Which of the lines in the records below hold the string "Card"? Copy every one of them.

Start of Input

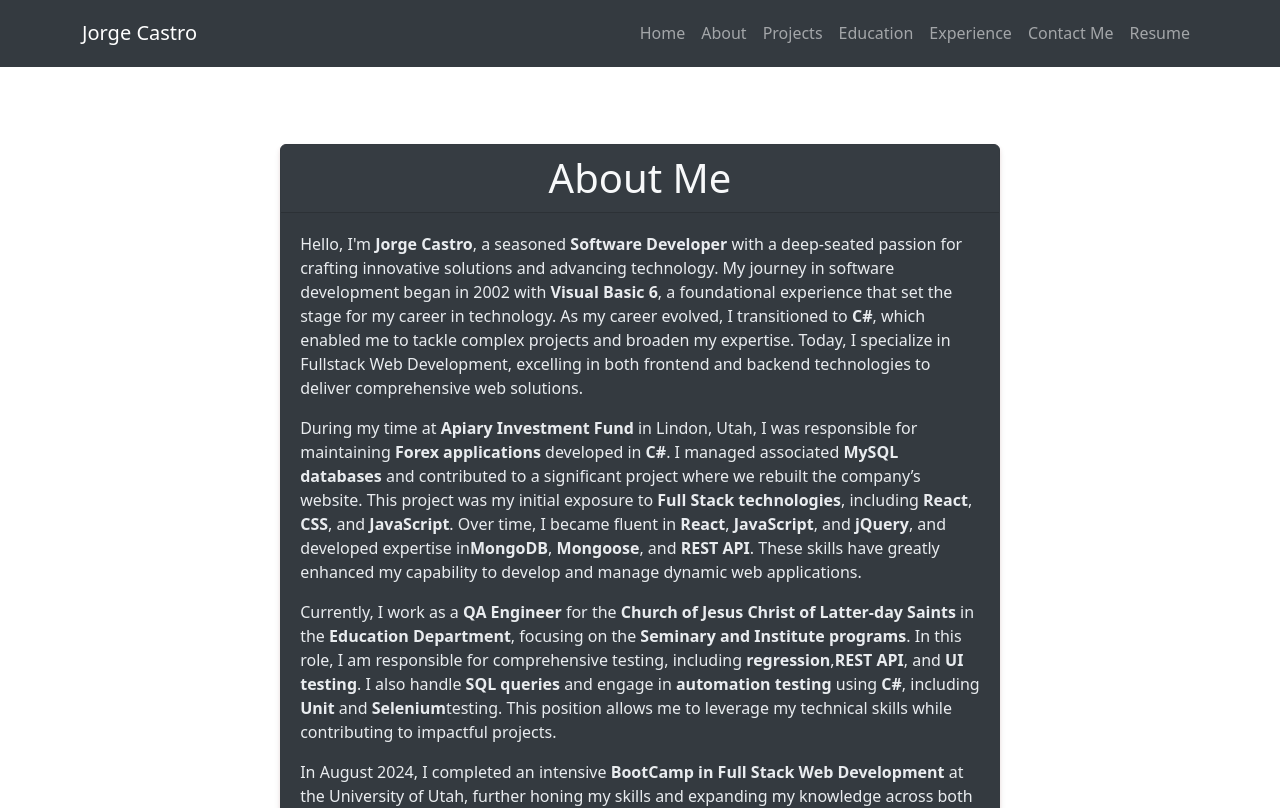
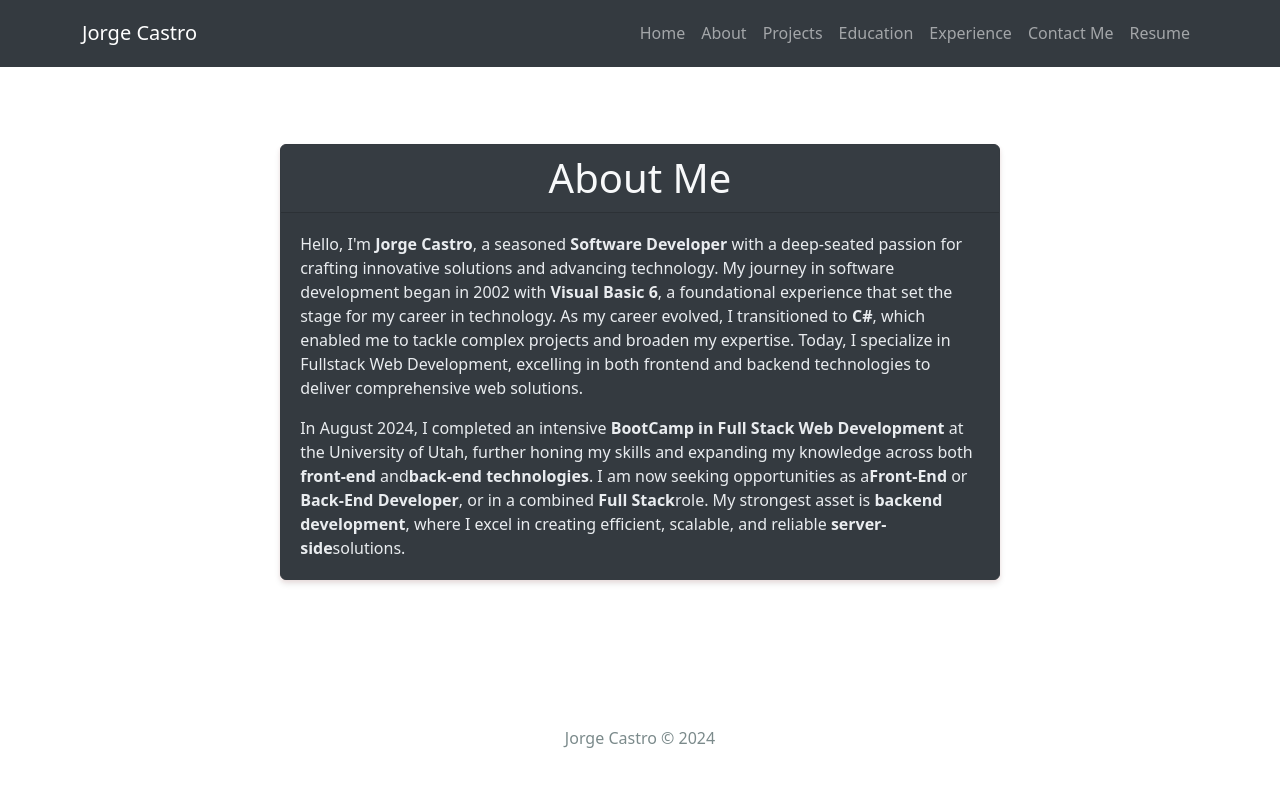
Before and after one commit to jlcastro1877/my_portfolio, a React (Create React App) app in the folder frontend/: page /about in a window 1280 px wide. Shown: the top 808 px of the page. Built offline with nearby package versions, Linux system fonts and the light colour scheme.

Commit message:
updating about me again

```diff
--- a/frontend/src/components/About.jsx
+++ b/frontend/src/components/About.jsx
@@ -13,50 +13,17 @@
             </Card.Header>
             <Card.Body>
               <Card.Text>
-                <Card.Text>
                 Hello, I'm <strong>Jorge Castro</strong>, a seasoned{" "}
                 <strong>Software Developer</strong> with a deep-seated passion
                 for crafting innovative solutions and advancing technology. My
                 journey in software development began in 2002 with{" "}
-                  <strong>Visual Basic 6</strong>, a foundational experience
-                  that set the stage for my career in technology. As my career
-                  evolved, I transitioned to <strong>C#</strong>, which enabled
-                  me to tackle complex projects and broaden my expertise. Today,
-                  I specialize in Fullstack Web Development, excelling in both
+                <strong>Visual Basic 6</strong>, a foundational experience that
+                set the stage for my career in technology. As my career evolved,
+                I transitioned to <strong>C#</strong>, which enabled me to
+                tackle complex projects and broaden my expertise. Today, I
+                specialize in Fullstack Web Development, excelling in both
                 frontend and backend technologies to deliver comprehensive web
                 solutions.
-                </Card.Text>
-              </Card.Text>
-              <Card.Text>
-                During my time at <strong>Apiary Investment Fund</strong> in
-                Lindon, Utah, I was responsible for maintaining{" "}
-                <strong>Forex applications</strong> developed in{" "}
-                <strong>C#</strong>. I managed associated{" "}
-                <strong>MySQL databases</strong> and contributed to a
-                significant project where we rebuilt the company’s website. This
-                project was my initial exposure to{" "}
-                <strong>Full Stack technologies</strong>, including{" "}
-                <strong>React</strong>, <strong>CSS</strong>, and{" "}
-                <strong>JavaScript</strong>. Over time, I became fluent in{" "}
-                <strong>React</strong>, <strong>JavaScript</strong>, and{" "}
-                <strong>jQuery</strong>, and developed expertise in
-                <strong>MongoDB</strong>, <strong>Mongoose</strong>, and{" "}
-                <strong>REST API</strong>. These skills have greatly enhanced my
-                capability to develop and manage dynamic web applications.
-              </Card.Text>
-              <Card.Text>
-                Currently, I work as a <strong>QA Engineer</strong> for the{" "}
-                <strong>Church of Jesus Christ of Latter-day Saints</strong> in
-                the <strong>Education Department</strong>, focusing on the{" "}
-                <strong>Seminary and Institute programs</strong>. In this role,
-                I am responsible for comprehensive testing, including{" "}
-                <strong>regression</strong>,<strong>REST API</strong>, and{" "}
-                <strong>UI testing</strong>. I also handle{" "}
-                <strong>SQL queries</strong> and engage in{" "}
-                <strong>automation testing</strong> using <strong>C#</strong>,
-                including <strong>Unit</strong> and <strong>Selenium</strong>
-                testing. This position allows me to leverage my technical skills
-                while contributing to impactful projects.
               </Card.Text>
               <Card.Text>
                 In August 2024, I completed an intensive{" "}
```
Lines whose indentation alone changed are shown as unchanged.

End of Input

#### Output of the exercise
             </Card.Header>
             <Card.Body>
               <Card.Text>
-                <Card.Text>
-                </Card.Text>
-              </Card.Text>
-              <Card.Text>
-              </Card.Text>
-              <Card.Text>
               </Card.Text>
               <Card.Text>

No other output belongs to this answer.